▶ [Work required]
Scan the data for "Unreleased" and copy each matching line.

======== Materials provided ========

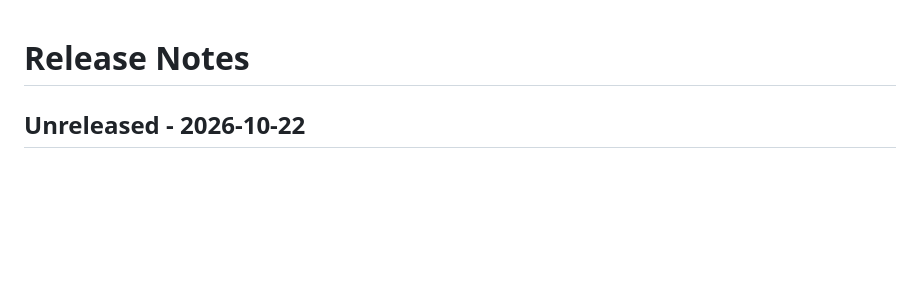
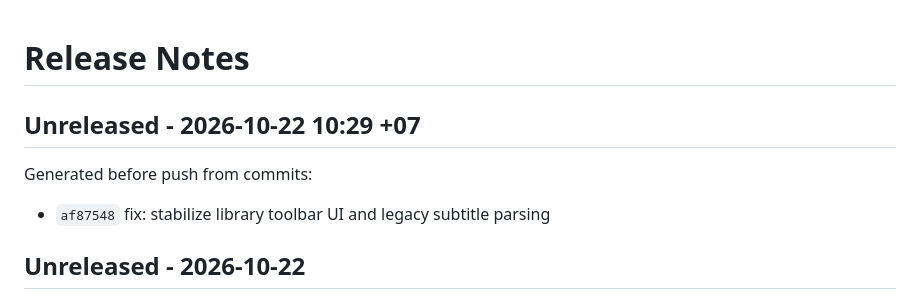
Before and after one commit to leolionart/plex-sub-downloader, a Markdown page: RELEASE_NOTES.md, the part around the change. Drawn GitHub-style; blank space fills up the shorter version.

Commit message:
Add release notes

```diff
--- a/RELEASE_NOTES.md
+++ b/RELEASE_NOTES.md
@@ -1,4 +1,10 @@
 # Release Notes
+
+## Unreleased - 2026-10-22 10:29 +07
+
+Generated before push from commits:
+
+- `af87548` fix: stabilize library toolbar UI and legacy subtitle parsing
 
 ## Unreleased - 2026-10-22
 
```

========

▶ [Task response]
+## Unreleased - 2026-10-22 10:29 +07
 ## Unreleased - 2026-10-22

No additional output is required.